* [TASK REQUIREMENTS]: Output the entries below without any alteration.

[Dataset entries]

# # # #

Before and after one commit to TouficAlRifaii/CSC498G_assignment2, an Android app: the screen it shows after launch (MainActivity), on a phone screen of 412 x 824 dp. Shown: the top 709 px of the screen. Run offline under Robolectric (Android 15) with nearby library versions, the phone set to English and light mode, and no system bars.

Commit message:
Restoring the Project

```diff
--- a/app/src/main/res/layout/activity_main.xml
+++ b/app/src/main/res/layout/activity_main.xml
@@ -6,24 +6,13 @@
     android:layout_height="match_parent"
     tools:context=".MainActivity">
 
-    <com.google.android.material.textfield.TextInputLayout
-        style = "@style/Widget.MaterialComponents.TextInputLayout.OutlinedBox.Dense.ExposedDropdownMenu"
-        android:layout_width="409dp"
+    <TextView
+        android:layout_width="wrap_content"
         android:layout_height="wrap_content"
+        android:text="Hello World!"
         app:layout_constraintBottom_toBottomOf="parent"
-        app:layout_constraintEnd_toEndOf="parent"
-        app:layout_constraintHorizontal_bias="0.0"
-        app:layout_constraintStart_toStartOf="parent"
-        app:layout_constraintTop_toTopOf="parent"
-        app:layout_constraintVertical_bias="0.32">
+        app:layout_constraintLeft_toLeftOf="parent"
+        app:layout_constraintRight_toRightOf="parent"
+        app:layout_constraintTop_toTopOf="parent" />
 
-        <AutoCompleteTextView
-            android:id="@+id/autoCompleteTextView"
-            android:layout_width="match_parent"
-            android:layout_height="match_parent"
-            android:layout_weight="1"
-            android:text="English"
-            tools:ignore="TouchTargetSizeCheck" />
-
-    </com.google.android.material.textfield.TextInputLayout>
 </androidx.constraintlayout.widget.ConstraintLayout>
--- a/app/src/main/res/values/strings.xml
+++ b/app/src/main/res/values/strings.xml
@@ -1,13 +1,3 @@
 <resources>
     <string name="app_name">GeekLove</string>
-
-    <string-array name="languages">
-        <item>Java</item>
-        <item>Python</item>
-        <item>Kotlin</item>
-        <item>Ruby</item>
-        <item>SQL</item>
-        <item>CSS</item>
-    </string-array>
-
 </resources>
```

# # # #

* [COMPLETED TASK]:
Before and after one commit to TouficAlRifaii/CSC498G_assignment2, an Android app: the screen it shows after launch (MainActivity), on a phone screen of 412 x 824 dp. Shown: the top 709 px of the screen. Run offline under Robolectric (Android 15) with nearby library versions, the phone set to English and light mode, and no system bars.

Commit message:
Restoring the Project

```diff
--- a/app/src/main/res/layout/activity_main.xml
+++ b/app/src/main/res/layout/activity_main.xml
@@ -6,24 +6,13 @@
     android:layout_height="match_parent"
     tools:context=".MainActivity">
 
-    <com.google.android.material.textfield.TextInputLayout
-        style = "@style/Widget.MaterialComponents.TextInputLayout.OutlinedBox.Dense.ExposedDropdownMenu"
-        android:layout_width="409dp"
+    <TextView
+        android:layout_width="wrap_content"
         android:layout_height="wrap_content"
+        android:text="Hello World!"
         app:layout_constraintBottom_toBottomOf="parent"
-        app:layout_constraintEnd_toEndOf="parent"
-        app:layout_constraintHorizontal_bias="0.0"
-        app:layout_constraintStart_toStartOf="parent"
-        app:layout_constraintTop_toTopOf="parent"
-        app:layout_constraintVertical_bias="0.32">
+        app:layout_constraintLeft_toLeftOf="parent"
+        app:layout_constraintRight_toRightOf="parent"
+        app:layout_constraintTop_toTopOf="parent" />
 
-        <AutoCompleteTextView
-            android:id="@+id/autoCompleteTextView"
-            android:layout_width="match_parent"
-            android:layout_height="match_parent"
-            android:layout_weight="1"
-            android:text="English"
-            tools:ignore="TouchTargetSizeCheck" />
-
-    </com.google.android.material.textfield.TextInputLayout>
 </androidx.constraintlayout.widget.ConstraintLayout>
--- a/app/src/main/res/values/strings.xml
+++ b/app/src/main/res/values/strings.xml
@@ -1,13 +1,3 @@
 <resources>
     <string name="app_name">GeekLove</string>
-
-    <string-array name="languages">
-        <item>Java</item>
-        <item>Python</item>
-        <item>Kotlin</item>
-        <item>Ruby</item>
-        <item>SQL</item>
-        <item>CSS</item>
-    </string-array>
-
 </resources>
```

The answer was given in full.